Ukraine's Foreign Minister Dmytro Kuleba urged the UN Security Council members to "thwart any Russian attempts to abuse its presidency."
In an April 1 tweet, Kuleba called Russia "an outlaw" in the council, arguing that Russia took the place of the USSR as a permanent member of the UN Security Council without legitimate ground, according to the UN Charter.
Russia will lead the United Nations Security Council in April, AFP News Agency reported on March 30, which Kuleba called earlier called "a bad joke" after its full-scale invasion of Ukraine.
The Presidency of the United Nations Security Council rotates monthly between 15 member states.

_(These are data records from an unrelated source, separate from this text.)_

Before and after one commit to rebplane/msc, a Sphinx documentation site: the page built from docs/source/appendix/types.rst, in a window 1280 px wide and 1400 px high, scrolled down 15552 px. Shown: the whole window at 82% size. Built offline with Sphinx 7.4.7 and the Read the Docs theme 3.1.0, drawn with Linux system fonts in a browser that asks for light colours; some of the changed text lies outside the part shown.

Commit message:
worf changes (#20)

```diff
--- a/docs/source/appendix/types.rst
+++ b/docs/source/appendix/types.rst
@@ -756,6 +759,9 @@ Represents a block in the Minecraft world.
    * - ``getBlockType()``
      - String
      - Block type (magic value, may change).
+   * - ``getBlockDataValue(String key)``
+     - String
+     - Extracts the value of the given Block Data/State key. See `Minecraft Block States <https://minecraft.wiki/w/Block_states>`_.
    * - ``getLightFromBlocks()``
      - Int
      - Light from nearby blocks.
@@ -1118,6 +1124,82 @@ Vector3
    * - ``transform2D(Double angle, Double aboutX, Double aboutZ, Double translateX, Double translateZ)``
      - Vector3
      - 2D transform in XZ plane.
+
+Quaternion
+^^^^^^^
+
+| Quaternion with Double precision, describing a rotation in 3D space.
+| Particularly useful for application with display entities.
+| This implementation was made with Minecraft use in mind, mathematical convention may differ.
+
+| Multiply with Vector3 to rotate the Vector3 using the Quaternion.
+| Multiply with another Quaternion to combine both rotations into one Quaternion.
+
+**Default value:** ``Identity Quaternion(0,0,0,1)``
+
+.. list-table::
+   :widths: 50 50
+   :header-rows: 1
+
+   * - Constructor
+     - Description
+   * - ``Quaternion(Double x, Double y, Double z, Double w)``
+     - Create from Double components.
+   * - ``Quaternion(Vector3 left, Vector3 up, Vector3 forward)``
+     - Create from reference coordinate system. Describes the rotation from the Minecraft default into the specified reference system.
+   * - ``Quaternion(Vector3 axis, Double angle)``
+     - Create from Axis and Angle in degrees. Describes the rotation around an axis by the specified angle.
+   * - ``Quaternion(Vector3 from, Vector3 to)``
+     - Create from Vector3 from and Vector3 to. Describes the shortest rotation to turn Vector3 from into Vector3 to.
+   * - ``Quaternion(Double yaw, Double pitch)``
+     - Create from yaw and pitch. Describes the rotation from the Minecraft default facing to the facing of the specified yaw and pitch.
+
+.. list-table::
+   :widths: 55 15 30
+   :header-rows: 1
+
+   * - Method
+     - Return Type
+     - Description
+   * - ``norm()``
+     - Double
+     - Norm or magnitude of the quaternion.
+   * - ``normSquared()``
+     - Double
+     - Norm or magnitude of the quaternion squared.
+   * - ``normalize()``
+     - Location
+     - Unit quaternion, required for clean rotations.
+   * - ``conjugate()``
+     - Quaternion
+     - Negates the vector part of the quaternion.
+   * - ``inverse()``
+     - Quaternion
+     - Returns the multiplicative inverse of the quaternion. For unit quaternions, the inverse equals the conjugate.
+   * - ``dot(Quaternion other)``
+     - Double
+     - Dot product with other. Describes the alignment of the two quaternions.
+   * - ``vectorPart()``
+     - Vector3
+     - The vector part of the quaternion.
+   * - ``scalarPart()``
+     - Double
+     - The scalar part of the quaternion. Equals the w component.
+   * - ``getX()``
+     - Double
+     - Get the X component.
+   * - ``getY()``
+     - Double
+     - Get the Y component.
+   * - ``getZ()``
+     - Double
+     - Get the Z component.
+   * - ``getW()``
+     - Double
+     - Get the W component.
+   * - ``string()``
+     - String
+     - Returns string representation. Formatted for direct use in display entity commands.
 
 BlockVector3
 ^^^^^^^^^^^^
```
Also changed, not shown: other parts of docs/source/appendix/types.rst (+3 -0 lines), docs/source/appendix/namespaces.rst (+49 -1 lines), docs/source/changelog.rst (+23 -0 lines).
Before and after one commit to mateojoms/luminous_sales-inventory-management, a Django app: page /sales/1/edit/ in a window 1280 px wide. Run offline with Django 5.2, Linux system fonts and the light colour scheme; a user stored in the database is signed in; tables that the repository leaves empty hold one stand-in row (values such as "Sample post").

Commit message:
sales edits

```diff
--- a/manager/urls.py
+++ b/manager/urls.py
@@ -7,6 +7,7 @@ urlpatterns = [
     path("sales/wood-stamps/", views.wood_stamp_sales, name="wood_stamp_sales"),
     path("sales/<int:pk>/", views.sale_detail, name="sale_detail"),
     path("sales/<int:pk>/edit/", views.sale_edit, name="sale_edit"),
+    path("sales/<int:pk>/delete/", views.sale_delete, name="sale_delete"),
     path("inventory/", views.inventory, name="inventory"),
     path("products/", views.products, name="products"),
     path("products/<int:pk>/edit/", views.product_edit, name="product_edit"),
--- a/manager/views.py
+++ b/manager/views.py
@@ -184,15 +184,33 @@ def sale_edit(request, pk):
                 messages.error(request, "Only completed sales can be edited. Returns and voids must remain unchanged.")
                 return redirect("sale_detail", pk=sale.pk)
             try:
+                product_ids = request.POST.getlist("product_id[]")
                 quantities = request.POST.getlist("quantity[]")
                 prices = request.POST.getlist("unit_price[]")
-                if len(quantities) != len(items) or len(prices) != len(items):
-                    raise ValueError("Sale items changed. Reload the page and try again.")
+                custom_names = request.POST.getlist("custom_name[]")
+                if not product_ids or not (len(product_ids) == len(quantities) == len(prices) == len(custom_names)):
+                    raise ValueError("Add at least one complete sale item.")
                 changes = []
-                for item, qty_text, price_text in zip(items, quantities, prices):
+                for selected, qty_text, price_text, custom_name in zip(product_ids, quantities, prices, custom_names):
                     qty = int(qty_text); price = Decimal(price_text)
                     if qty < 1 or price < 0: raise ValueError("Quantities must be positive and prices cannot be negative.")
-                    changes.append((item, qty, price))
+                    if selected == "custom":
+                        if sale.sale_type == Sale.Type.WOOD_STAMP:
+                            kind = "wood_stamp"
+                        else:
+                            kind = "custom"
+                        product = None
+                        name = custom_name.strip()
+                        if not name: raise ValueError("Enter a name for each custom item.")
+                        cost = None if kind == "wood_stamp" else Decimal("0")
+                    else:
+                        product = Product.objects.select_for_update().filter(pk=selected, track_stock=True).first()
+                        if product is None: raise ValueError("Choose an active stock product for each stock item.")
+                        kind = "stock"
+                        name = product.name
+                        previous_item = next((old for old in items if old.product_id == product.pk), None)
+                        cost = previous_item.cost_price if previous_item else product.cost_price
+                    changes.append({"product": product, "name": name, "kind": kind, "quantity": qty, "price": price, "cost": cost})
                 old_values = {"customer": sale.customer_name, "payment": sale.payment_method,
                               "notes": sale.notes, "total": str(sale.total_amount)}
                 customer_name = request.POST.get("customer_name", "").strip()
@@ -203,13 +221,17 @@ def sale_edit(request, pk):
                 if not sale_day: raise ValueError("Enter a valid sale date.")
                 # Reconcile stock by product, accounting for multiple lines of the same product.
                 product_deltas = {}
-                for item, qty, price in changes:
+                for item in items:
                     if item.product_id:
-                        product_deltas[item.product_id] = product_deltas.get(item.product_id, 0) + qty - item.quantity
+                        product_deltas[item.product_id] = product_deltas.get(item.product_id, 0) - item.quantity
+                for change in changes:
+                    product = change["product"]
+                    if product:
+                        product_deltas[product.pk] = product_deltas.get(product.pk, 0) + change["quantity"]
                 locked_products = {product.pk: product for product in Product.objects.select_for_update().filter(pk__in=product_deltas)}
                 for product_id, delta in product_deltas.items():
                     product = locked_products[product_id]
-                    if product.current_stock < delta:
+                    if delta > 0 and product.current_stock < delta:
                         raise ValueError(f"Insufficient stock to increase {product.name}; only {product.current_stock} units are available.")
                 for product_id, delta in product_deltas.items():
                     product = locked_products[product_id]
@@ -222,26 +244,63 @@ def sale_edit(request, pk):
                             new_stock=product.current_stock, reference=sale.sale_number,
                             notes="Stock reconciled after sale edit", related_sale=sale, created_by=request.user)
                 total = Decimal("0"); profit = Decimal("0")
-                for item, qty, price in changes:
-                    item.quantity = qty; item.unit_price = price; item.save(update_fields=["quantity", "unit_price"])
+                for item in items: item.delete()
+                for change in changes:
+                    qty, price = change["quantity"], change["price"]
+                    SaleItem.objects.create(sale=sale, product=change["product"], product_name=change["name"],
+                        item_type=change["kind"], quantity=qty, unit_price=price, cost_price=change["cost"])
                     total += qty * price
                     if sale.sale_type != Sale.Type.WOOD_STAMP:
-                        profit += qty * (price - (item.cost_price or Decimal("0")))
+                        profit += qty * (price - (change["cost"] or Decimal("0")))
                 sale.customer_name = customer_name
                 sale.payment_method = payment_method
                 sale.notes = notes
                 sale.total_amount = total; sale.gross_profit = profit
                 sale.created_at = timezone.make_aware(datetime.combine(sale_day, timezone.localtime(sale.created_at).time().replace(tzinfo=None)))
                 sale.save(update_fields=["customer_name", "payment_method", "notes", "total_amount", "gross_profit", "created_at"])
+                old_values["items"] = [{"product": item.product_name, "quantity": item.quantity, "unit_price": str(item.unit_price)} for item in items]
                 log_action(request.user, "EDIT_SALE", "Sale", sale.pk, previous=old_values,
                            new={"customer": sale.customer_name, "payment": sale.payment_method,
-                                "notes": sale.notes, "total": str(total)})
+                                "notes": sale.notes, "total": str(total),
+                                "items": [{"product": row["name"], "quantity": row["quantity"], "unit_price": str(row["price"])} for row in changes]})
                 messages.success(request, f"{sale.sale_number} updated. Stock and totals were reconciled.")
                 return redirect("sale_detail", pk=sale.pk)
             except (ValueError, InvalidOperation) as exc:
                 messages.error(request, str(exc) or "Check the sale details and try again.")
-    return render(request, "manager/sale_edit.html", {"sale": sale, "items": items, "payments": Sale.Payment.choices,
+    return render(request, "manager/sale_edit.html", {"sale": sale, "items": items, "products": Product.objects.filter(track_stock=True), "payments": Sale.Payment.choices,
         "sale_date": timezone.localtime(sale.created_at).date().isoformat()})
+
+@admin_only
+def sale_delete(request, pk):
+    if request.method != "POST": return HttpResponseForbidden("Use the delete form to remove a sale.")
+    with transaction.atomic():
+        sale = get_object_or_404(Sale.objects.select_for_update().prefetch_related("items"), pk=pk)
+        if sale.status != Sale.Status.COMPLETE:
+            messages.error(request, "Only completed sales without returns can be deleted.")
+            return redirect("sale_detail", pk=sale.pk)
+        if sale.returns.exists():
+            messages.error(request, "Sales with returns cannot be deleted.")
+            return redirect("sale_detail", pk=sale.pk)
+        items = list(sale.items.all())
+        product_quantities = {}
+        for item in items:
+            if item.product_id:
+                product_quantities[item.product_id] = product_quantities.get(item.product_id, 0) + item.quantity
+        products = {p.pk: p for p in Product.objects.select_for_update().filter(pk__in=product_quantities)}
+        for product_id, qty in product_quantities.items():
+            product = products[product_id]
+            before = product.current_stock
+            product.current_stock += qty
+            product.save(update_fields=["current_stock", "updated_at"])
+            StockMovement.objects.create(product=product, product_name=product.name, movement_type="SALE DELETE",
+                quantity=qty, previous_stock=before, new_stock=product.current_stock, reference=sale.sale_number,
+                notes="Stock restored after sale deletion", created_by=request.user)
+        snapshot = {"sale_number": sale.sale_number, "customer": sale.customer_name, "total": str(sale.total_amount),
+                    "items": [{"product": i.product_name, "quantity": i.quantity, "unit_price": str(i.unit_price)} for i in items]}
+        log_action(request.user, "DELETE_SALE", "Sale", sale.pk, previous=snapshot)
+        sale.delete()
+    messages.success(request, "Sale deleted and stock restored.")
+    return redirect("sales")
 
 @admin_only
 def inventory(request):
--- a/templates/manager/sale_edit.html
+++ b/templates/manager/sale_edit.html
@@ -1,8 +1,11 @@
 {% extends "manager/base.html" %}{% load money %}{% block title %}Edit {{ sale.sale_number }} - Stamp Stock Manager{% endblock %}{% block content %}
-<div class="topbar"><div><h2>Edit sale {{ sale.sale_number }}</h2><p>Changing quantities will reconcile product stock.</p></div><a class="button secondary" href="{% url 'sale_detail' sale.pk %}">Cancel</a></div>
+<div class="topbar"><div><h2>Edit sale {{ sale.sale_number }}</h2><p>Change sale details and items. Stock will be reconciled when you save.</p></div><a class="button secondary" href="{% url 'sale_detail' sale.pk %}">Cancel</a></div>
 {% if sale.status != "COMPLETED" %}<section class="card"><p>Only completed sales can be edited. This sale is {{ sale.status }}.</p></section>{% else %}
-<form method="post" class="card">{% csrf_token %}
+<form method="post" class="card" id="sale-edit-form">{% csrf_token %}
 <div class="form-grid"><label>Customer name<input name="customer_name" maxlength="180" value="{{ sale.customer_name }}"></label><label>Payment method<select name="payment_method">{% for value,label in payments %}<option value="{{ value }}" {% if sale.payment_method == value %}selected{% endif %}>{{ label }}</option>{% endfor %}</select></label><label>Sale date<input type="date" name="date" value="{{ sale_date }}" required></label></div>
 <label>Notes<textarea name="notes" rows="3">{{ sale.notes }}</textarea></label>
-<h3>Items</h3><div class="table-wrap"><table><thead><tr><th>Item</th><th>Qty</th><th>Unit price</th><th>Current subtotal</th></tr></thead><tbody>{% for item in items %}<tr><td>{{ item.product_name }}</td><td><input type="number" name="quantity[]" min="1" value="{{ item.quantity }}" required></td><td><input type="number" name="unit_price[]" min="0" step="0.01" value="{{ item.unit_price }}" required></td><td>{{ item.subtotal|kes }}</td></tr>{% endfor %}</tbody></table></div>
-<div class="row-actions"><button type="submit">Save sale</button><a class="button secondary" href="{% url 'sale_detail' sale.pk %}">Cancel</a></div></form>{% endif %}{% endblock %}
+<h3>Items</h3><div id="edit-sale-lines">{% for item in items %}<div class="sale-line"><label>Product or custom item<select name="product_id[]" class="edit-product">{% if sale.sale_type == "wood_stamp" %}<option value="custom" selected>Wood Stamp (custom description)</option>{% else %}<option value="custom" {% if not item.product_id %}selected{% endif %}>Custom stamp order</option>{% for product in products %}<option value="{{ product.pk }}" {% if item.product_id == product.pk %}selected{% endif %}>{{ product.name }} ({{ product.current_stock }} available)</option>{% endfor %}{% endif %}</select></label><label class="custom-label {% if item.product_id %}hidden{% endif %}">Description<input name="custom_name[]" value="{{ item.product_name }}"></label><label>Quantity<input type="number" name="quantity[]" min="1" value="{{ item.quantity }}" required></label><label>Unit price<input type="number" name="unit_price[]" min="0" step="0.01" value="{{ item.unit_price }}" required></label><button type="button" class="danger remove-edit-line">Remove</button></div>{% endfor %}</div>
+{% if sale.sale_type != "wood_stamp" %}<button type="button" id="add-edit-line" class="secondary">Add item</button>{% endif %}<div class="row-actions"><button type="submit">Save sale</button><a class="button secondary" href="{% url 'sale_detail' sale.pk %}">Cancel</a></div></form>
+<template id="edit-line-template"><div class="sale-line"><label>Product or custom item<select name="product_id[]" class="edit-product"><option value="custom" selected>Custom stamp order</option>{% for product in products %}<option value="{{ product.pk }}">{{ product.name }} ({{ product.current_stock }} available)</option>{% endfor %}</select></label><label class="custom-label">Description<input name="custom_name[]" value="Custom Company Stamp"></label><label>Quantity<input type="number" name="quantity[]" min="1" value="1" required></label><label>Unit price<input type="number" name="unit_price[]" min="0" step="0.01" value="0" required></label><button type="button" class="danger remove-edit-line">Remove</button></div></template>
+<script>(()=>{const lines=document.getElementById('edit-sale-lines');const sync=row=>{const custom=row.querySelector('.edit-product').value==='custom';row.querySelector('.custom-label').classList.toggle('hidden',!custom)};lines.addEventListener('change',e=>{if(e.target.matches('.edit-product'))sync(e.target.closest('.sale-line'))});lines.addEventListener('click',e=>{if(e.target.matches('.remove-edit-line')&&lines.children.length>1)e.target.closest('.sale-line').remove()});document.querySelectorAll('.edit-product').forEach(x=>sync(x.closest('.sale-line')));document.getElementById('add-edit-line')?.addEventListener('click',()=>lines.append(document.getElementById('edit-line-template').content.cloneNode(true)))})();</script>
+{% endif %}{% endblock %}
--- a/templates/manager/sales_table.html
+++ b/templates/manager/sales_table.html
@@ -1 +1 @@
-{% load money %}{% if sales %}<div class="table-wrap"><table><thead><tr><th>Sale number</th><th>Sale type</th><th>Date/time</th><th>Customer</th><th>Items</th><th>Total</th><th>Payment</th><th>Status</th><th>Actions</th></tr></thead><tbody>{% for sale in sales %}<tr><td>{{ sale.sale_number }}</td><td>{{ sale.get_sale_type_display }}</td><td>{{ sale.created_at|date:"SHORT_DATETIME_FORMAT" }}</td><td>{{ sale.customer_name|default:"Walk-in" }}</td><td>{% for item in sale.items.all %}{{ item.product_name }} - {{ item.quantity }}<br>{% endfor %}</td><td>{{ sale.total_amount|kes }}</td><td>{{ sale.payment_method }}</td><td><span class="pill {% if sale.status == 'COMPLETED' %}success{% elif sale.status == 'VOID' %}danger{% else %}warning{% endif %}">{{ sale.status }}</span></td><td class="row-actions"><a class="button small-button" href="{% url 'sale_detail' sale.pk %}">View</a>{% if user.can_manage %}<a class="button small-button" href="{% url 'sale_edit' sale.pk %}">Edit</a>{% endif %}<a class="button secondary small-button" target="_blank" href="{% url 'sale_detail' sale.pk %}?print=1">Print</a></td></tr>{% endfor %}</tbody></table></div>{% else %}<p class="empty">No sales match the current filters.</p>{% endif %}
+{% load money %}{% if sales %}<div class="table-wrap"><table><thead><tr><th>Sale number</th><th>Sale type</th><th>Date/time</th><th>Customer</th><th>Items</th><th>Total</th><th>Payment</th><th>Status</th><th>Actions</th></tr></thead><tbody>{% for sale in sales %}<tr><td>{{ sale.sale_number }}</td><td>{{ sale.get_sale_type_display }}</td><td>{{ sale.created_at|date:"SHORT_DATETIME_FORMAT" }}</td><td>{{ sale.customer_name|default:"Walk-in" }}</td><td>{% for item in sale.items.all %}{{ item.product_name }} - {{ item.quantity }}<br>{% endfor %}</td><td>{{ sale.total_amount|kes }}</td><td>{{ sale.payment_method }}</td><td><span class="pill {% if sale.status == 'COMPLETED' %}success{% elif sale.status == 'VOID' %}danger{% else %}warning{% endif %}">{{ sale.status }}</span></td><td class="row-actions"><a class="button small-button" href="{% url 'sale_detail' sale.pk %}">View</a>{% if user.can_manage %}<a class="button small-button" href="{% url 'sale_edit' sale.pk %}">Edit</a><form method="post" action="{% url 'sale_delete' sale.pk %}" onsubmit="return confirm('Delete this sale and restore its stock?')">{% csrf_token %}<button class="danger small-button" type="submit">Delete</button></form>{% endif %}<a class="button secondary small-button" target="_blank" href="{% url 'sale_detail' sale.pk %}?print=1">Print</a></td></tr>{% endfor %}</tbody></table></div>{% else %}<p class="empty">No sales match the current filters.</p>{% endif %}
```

The Security Council comprises five permanent members, including the U.S. and Russia, and ten non-permanent members that the General Assembly chooses for a two-year term.
Russia has repeatedly abused its position at the United Nations while attempting to justify its war of aggression against Ukraine.
Russian Foreign Minister Sergei Lavrov told the U.N. General Assembly that Russia had “no choice” but to invade Ukraine, U.N. News reported in September 2022.
“I am convinced that any sovereign, self-respecting state would do the same in our stead, which understands its responsibility to its own people," Lavrov claimed, denying Ukrainian sovereignty on an international platform.
Since the beginning of the full-scale invasion, Russian officials have also been condemned for documented war crimes committed on Ukrainian territory.
The Hague-based International Criminal Court (ICC) issued on March 17 arrest warrants for Russian dictator Vladimir Putin and Maria Lvova-Belova, the Russian official allegedly overseeing the forced deportations of over 16,000 Ukrainian children to Russia.
In response to the announcement, Russian ex-President Dmitriy Medvedev went on to threaten on March 20 a missile strike against the Hague.
"Everyone walks under God and missiles. It's quite possible to envision a scenario where a Russian ship stationed in the North Sea could strategically strike the Hague courthouse with a hypersonic Onyx (cruise) missile," Medvedev, who is currently the deputy chairman of Russia's Security Council, wrote.
He went on to warn judges of the International Criminal Court to "look carefully at the sky."